Financial firms must ‘speed up’ contingency plans in the event of Britain exiting the European Union without a deal, the bloc’s banking watchdog warned on Monday.
The European Banking Authority (EBA) said it was ‘imperative’ that the bloc’s financial institutions ‘identify potential exposures and risk channels that may be affected, and the possible implications of the potential departure of the UK without a ratified withdrawal agreement in place’.
It comes as IMF head Christine Lagarde spoke of the ‘critical’ importance of continental Europe having necessary regulations in place ‘for the influx of financial firms’ from the UK.
There is growing concern that Britain could next year leave the EU without a deal, as tough Brexit negotiations stall in regards to the border between Northern Ireland in the UK and Ireland.
EBA chairperson Andrea Enria said that ‘firms cannot take for granted that they continue to operate as at present nor can they rely on as yet unrealised political agreements or public policy interventions’.
He added: ‘Risks, capacity and legal implications must be examined and addressed.’
Miles Celic, chief executive of financial services lobby group TheCityUK, dismissed suggestions of inadequate preparations.
“Financial services firms in the UK have had contingency plans in place for months,’ he said in a statement. 
‘Our industry has had a constructive, ongoing dialogue with regulators and government.
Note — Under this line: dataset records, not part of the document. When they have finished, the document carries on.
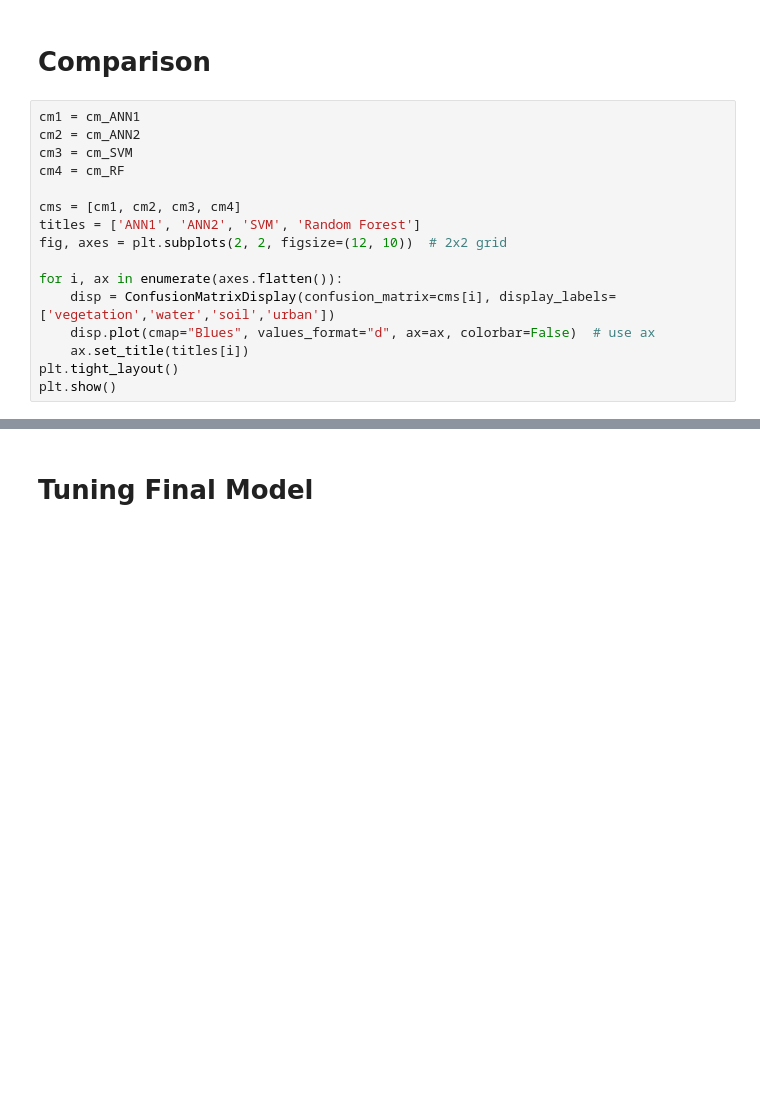
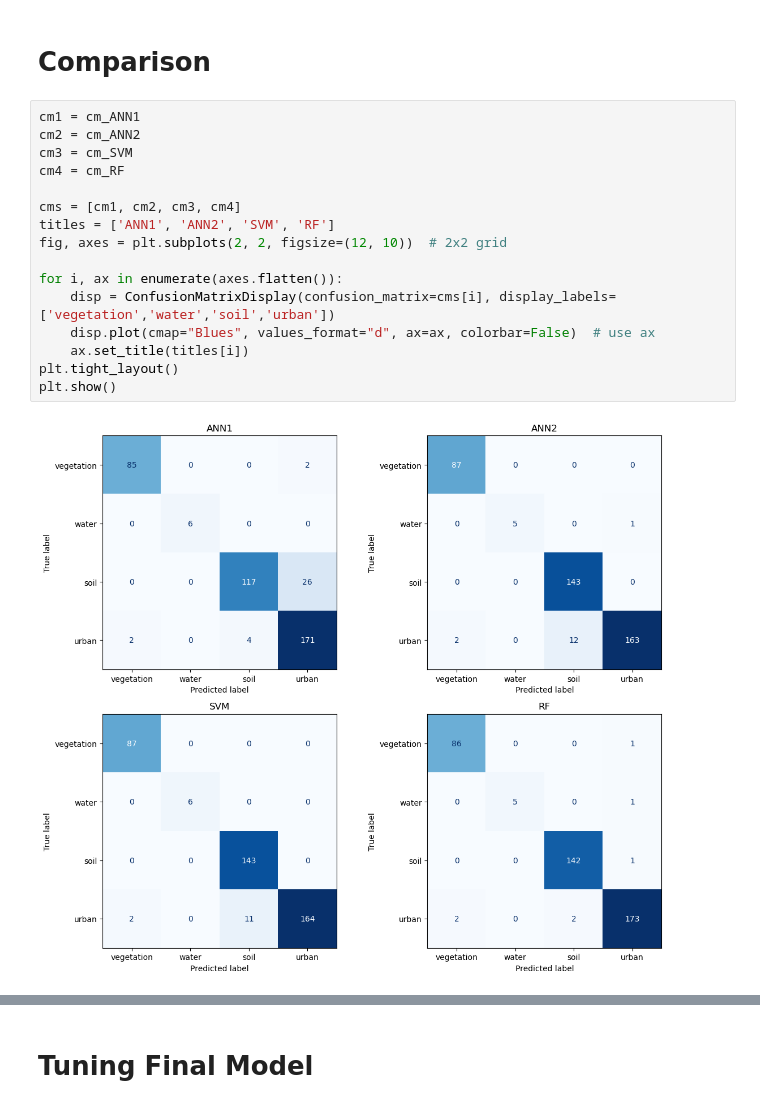
Before and after one commit to SvevaZ/EO_Advanced_project, a Jupyter notebook: Model selection.ipynb, the cells around one changed output, grey strips where cells are left out. Cells and saved outputs as stored; diff of their text form; blank space fills up the shorter version.

```diff
--- a/Model selection.ipynb
+++ b/Model selection.ipynb
@@ -266,19 +367,21 @@ plt.show()
 # %%
 cm1 = cm_ANN1
 cm2 = cm_ANN2
 cm3 = cm_SVM
 cm4 = cm_RF
 
 cms = [cm1, cm2, cm3, cm4]
-titles = ['ANN1', 'ANN2', 'SVM', 'Random Forest']
+titles = ['ANN1', 'ANN2', 'SVM', 'RF']
 fig, axes = plt.subplots(2, 2, figsize=(12, 10))  # 2x2 grid
 
 for i, ax in enumerate(axes.flatten()):
     disp = ConfusionMatrixDisplay(confusion_matrix=cms[i], display_labels=['vegetation','water','soil','urban'])
     disp.plot(cmap="Blues", values_format="d", ax=ax, colorbar=False)  # use ax
     ax.set_title(titles[i])
 plt.tight_layout()
 plt.show()
+# %% [output]
+[figure, added]
 # %%
 print("Accuracy")
 print("ANN1:", val_accuracy_ANN1)
```
Also changed, not shown: parts of 18 cells of this notebook, 5 other files.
We have worked together to minimise the risk of disruption to clients and the wider economy.’ 
Celic however called upon European authorities ‘to engage urgently and seriously’ in making sure cross-border financial services contracts, including for individuals’ pension and insurance products, are maintained following Brexit. 
‘The lack of progress by EU regulators on this vital issue is the most pressing item on the agenda,” he insisted.
Based in London, the EBA will move to Paris following Britain’s withdrawal from the EU scheduled for March next year, while banks and other firms are planning also to move some or all of their operations away from the UK with or without a Brexit deal.
During a visit to Dublin on Monday, Lagarde said that ‘in the near-term, it is critical to ensure that regulatory and supervisory capacities are prepared for the influx of financial firms that will eventually move to continental Europe – and Ireland – from where they are at the moment’.
‘Need to engage now’
Elsewhere Monday, a survey showed that almost 50 percent of businesses in EU countries, excluding Britain, had cut investment because of Brexit.
A poll of 800 business leaders across six major European markets, carried out by global law firm Baker McKenzie, found ‘nearly half of respondents saying that their company has reduced investment in the UK and they had already seen disruption to their supply chains resulting from the Brexit vote’.
‘While Brexit may be prompted by the UK, it will impact businesses in both the UK and the EU dramatically,’ said Ross Denton, a partner at the law firm specialising in trade.
‘To ensure Brexit is the success it potentially can be EU businesses need to engage now if they feel unheard or under-prepared, either through their national or European trade associations, or directly with the EU and national governments.’
Increasing the pressure on British Prime Minister Theresa May, planemaker Airbus last week warned that it could exit the UK should the country fail to strike a deal with Brussels.
The European group, which directly employs nearly 15,000 people in Britain, warned that crashing out of the bloc would be ‘catastrophic’ and force it to consider its investments.